### Goal of the exercise
Filter the entries and keep only the lines where the string "generator" appears.

[Listed records — start]

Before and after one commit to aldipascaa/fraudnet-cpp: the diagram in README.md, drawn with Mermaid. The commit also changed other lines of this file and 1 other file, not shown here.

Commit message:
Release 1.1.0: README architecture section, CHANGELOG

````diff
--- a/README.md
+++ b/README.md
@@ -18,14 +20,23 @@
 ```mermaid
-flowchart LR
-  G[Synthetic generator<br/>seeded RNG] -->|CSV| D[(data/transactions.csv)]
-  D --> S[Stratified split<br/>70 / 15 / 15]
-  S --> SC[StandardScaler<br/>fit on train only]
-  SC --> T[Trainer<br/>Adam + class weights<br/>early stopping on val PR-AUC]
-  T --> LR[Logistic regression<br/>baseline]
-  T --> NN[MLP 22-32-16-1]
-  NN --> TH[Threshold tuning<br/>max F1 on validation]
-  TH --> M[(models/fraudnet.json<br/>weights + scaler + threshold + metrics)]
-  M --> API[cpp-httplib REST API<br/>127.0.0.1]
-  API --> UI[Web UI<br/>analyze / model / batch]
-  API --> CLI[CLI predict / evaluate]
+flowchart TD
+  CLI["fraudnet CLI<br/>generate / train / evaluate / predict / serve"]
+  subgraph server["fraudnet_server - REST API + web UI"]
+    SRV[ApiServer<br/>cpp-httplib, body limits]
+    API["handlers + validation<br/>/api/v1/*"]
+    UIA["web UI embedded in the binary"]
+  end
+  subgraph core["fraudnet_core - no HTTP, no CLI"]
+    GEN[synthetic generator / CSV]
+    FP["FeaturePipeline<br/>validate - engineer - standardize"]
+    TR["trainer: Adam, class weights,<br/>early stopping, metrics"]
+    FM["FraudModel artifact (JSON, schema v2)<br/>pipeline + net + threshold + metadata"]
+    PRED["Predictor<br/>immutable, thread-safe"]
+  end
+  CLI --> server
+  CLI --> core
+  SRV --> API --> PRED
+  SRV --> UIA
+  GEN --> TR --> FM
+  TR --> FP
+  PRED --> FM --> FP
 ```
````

[Listed records — finish]

### Written answer
-  G[Synthetic generator<br/>seeded RNG] -->|CSV| D[(data/transactions.csv)]
+    GEN[synthetic generator / CSV]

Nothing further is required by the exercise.